New year

01 Jan 2017

It’s a new year.

I’d meant to keep writing of the agonising days, then weeks, then months after the onset of the illness that struck, but I’m still not out of the woods (and perhaps never will be), and writing about it hurts — my mind is not ready to go back to the worst of it.

Despite how much “worse” my day-to-day life is for the sickness, there has been a prominent silver lining: priorities. This past year has shown me what’s important; what I can’t live without, and what brings me more pain than happiness. So I’m thankful for that.

What does the new year bring?

Global warming is promising truly catastrophic things for our planet.

Australia has created hell on earth in the form of refugee camps.

Beautiful Aleppo has been razed to the ground, Russia providing the necessary firepower to Assad.

Israel continues to destabilise Palestine while refusing to heed UN resolutions.

Trump. Ugh. Who knows if we’ll face a third world war in our lifetime, but the probability has risen significantly.

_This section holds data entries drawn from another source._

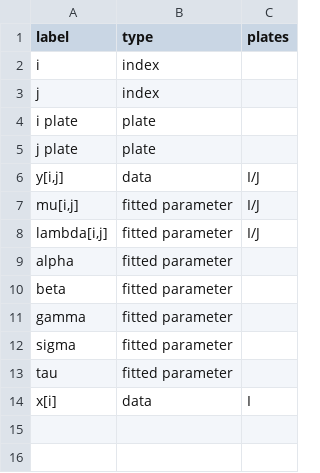
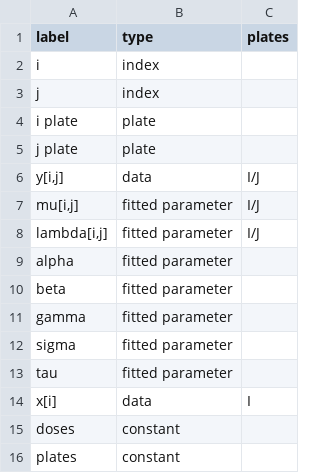
Before and after one commit to nyucel1234/DAGnabit-Documentation, a CSV file: inst/extdata/examples/salm/nodes.csv, drawn as a sheet; the diff names each change by its address in the sheet, - before the commit and + after, or states it on an @@ line.

Commit message:
Add files via upload

```diff
--- a/inst/extdata/examples/salm/nodes.csv
+++ b/inst/extdata/examples/salm/nodes.csv
+row 15: doses | constant
+row 16: plates | constant
```
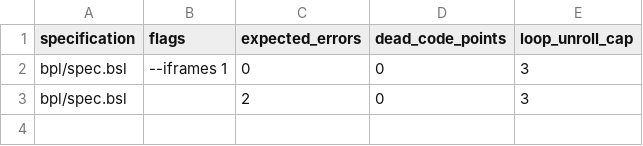
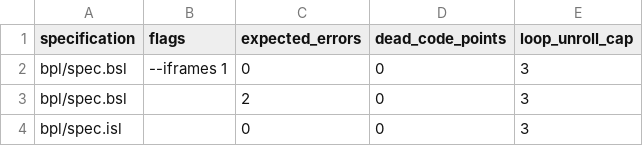
Before and after one commit to ywelsch/bcverifier, a CSV file: libraries/iframeDestroy/tests.csv, drawn as a sheet.

Commit message:
iframeDestroy isl example using predefined places

```diff
--- a/libraries/iframeDestroy/tests.csv
+++ b/libraries/iframeDestroy/tests.csv
@@ -3 +3,2 @@
 "bpl/spec.bsl" ,""     ,2                ,0                 ,3
+"bpl/spec.isl" ,""     ,0                ,0                 ,3
```
Also changed, not shown: 1 other file.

It’s hard to know how to be hopeful. It looks like the global right is growing in power and trying to cement their position. The steady rise of fascism becomes harder and harder to ignore, and the fascists themselves become ever more bold and accepted.

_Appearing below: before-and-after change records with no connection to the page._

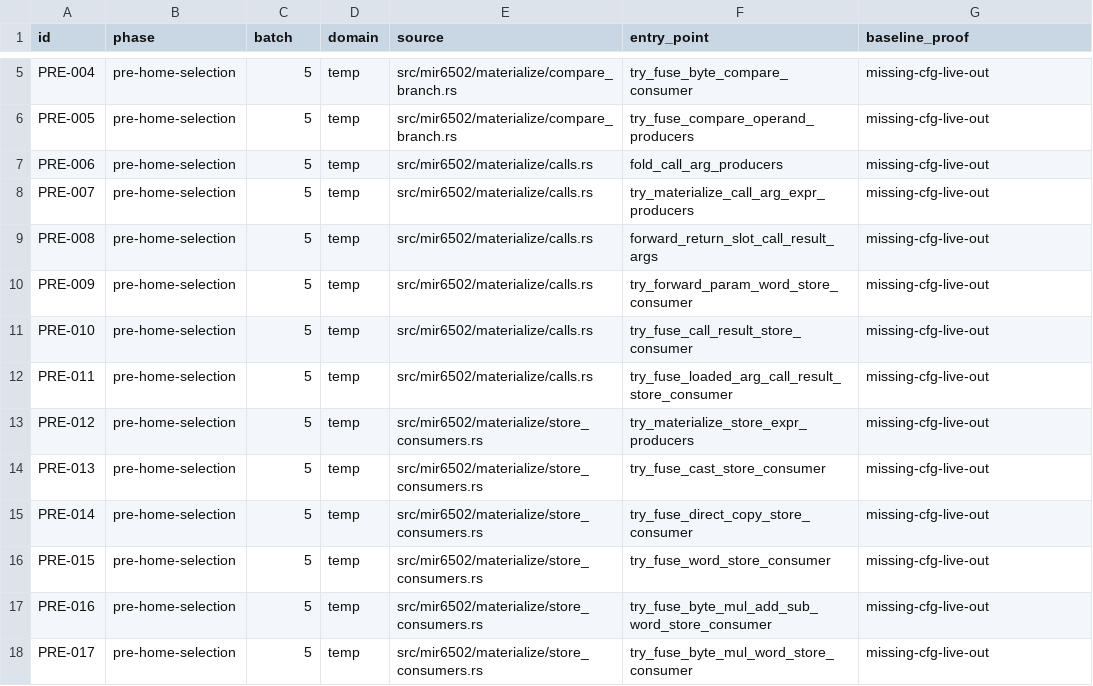
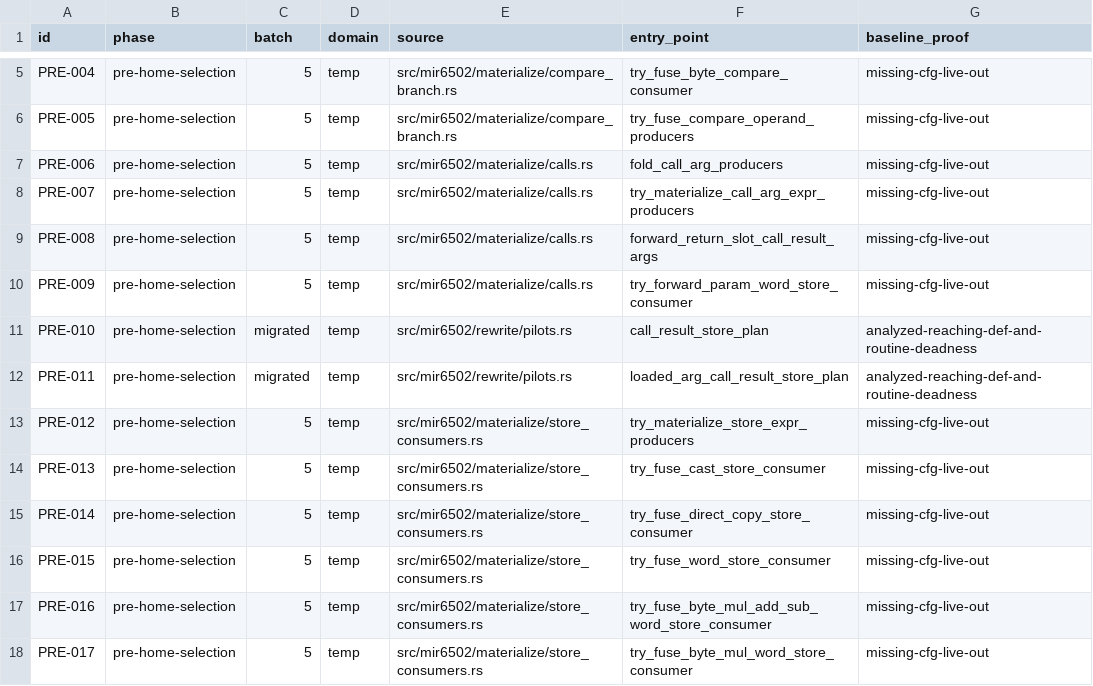
Before and after one commit to mkur/actionc, a TSV file: surveys/tn/mir6502-rewrite-migration-inventory.tsv, drawn as a sheet; only a part is shown, gaps mark what is left out.

Commit message:
mir6502: analyze call result store consumers

```diff
--- a/surveys/tn/mir6502-rewrite-migration-inventory.tsv
+++ b/surveys/tn/mir6502-rewrite-migration-inventory.tsv
@@ -10,4 +10,4 @@ PRE-008	pre-home-selection	5	temp	src/mir6502/materialize/calls.rs	forward_retur
 PRE-009	pre-home-selection	5	temp	src/mir6502/materialize/calls.rs	try_forward_param_word_store_consumer	missing-cfg-live-out
-PRE-010	pre-home-selection	5	temp	src/mir6502/materialize/calls.rs	try_fuse_call_result_store_consumer	missing-cfg-live-out
-PRE-011	pre-home-selection	5	temp	src/mir6502/materialize/calls.rs	try_fuse_loaded_arg_call_result_store_consumer	missing-cfg-live-out
+PRE-010	pre-home-selection	migrated	temp	src/mir6502/rewrite/pilots.rs	call_result_store_plan	analyzed-reaching-def-and-routine-deadness
+PRE-011	pre-home-selection	migrated	temp	src/mir6502/rewrite/pilots.rs	loaded_arg_call_result_store_plan	analyzed-reaching-def-and-routine-deadness
 PRE-012	pre-home-selection	5	temp	src/mir6502/materialize/store_consumers.rs	try_materialize_store_expr_producers	missing-cfg-live-out
```
Also changed, not shown: 8 other files.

I don’t know how to fix this, but I do know caring is important. Caring takes energy — it hurts — but it’s the least we can do as humans. If we keep caring about the people around us, about our siblings in humanity wherever and whoever they are, at the very least we’ll have the necessary precursors to taking action.

I’m still a baby when it comes to politics; I’m quite convinced in anarchism, in class being the real political driver of society, in left materialism and the useless of identity politics (which comes up a lot, being trans, queer and such), but my ability to argue is still lacking. This doesn’t mean I just give up on being politically active — it means I need to better myself, to participate even more, to read more.

I hold hope, knowing that there are others out there who care, others who have thought (much) more than I have about the problems we face today, and others who (like me) want to learn more, knowing there are no easy answers.

Here are some of the most politically influential things I’ve read this year; things that have brought me around from being someone who thought radical left ideas were great, but never believed they were possible, to being someone who believes that there is no alternative; that we must make them possible if we want to avoid the collapse of society under capitalism.

  • Get mad and get even — written by the superlative Eleanor Robertson, this was one of the strongest turn-offs to modern (neoliberal) feminism I’ve ever read. I cannot recommend this essay enough; it really started me off in earnest.

    A simple follow-the-money approach is enough to call this lazy embrace of commodity fetishism into serious question: who benefits when a television show is perfectly diverse and responds to the psychological needs of its audience, Tolentino’s ‘extremely woke 12-year-olds’? Ultimately it’s the industry itself, which has now gained the institutional knowledge necessary to extract more profit by appealing to the sensibilities of consumers. This is not just an absence of material politics, but its negation: twenty-first-century feminism’s primary medium, the diversity critique, has as its functional terminus the ‘freedom’ of consumers to purchase a picture of a utopia from a company whose interests lie in preventing any of those utopias from occurring.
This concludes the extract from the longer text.